*Exercise inputs*:
== == ==

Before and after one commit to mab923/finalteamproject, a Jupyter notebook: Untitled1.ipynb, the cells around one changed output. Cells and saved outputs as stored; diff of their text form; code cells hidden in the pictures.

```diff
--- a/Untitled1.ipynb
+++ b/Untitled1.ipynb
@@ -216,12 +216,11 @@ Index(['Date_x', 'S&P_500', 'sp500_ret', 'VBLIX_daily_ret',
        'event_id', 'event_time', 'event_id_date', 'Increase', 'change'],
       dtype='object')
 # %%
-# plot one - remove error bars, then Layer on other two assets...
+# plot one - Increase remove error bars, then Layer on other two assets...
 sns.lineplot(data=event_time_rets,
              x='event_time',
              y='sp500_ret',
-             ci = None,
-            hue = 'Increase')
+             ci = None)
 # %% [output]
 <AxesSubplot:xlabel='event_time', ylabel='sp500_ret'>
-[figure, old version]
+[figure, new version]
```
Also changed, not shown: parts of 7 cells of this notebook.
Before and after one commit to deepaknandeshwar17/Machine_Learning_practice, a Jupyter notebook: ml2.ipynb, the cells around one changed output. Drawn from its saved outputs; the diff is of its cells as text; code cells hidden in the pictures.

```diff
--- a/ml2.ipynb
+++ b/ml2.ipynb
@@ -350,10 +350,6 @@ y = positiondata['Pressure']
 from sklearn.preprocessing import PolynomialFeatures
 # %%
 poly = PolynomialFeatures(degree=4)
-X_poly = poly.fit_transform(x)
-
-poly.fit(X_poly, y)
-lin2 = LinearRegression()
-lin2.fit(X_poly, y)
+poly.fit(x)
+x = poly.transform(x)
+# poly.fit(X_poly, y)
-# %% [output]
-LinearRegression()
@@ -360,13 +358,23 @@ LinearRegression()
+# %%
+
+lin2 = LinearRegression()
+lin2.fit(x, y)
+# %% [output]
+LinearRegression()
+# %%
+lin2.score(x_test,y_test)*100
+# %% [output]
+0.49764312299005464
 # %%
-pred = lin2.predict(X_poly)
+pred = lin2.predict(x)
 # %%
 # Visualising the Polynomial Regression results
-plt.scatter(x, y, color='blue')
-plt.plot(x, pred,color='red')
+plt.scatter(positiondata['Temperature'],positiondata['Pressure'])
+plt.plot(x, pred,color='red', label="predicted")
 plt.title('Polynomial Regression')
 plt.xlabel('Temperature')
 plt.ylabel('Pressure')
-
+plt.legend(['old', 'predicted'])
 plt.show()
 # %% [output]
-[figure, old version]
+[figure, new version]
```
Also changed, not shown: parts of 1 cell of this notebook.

== == ==

*Prompt*:
Retype all of the material. Each line must match exactly.

*Solution for this problem*:
Before and after one commit to mab923/finalteamproject, a Jupyter notebook: Untitled1.ipynb, the cells around one changed output. Cells and saved outputs as stored; diff of their text form; code cells hidden in the pictures.

```diff
--- a/Untitled1.ipynb
+++ b/Untitled1.ipynb
@@ -216,12 +216,11 @@ Index(['Date_x', 'S&P_500', 'sp500_ret', 'VBLIX_daily_ret',
        'event_id', 'event_time', 'event_id_date', 'Increase', 'change'],
       dtype='object')
 # %%
-# plot one - remove error bars, then Layer on other two assets...
+# plot one - Increase remove error bars, then Layer on other two assets...
 sns.lineplot(data=event_time_rets,
              x='event_time',
              y='sp500_ret',
-             ci = None,
-            hue = 'Increase')
+             ci = None)
 # %% [output]
 <AxesSubplot:xlabel='event_time', ylabel='sp500_ret'>
-[figure, old version]
+[figure, new version]
```
Also changed, not shown: parts of 7 cells of this notebook.
Before and after one commit to deepaknandeshwar17/Machine_Learning_practice, a Jupyter notebook: ml2.ipynb, the cells around one changed output. Drawn from its saved outputs; the diff is of its cells as text; code cells hidden in the pictures.

```diff
--- a/ml2.ipynb
+++ b/ml2.ipynb
@@ -350,10 +350,6 @@ y = positiondata['Pressure']
 from sklearn.preprocessing import PolynomialFeatures
 # %%
 poly = PolynomialFeatures(degree=4)
-X_poly = poly.fit_transform(x)
-
-poly.fit(X_poly, y)
-lin2 = LinearRegression()
-lin2.fit(X_poly, y)
+poly.fit(x)
+x = poly.transform(x)
+# poly.fit(X_poly, y)
-# %% [output]
-LinearRegression()
@@ -360,13 +358,23 @@ LinearRegression()
+# %%
+
+lin2 = LinearRegression()
+lin2.fit(x, y)
+# %% [output]
+LinearRegression()
+# %%
+lin2.score(x_test,y_test)*100
+# %% [output]
+0.49764312299005464
 # %%
-pred = lin2.predict(X_poly)
+pred = lin2.predict(x)
 # %%
 # Visualising the Polynomial Regression results
-plt.scatter(x, y, color='blue')
-plt.plot(x, pred,color='red')
+plt.scatter(positiondata['Temperature'],positiondata['Pressure'])
+plt.plot(x, pred,color='red', label="predicted")
 plt.title('Polynomial Regression')
 plt.xlabel('Temperature')
 plt.ylabel('Pressure')
-
+plt.legend(['old', 'predicted'])
 plt.show()
 # %% [output]
-[figure, old version]
+[figure, new version]
```
Also changed, not shown: parts of 1 cell of this notebook.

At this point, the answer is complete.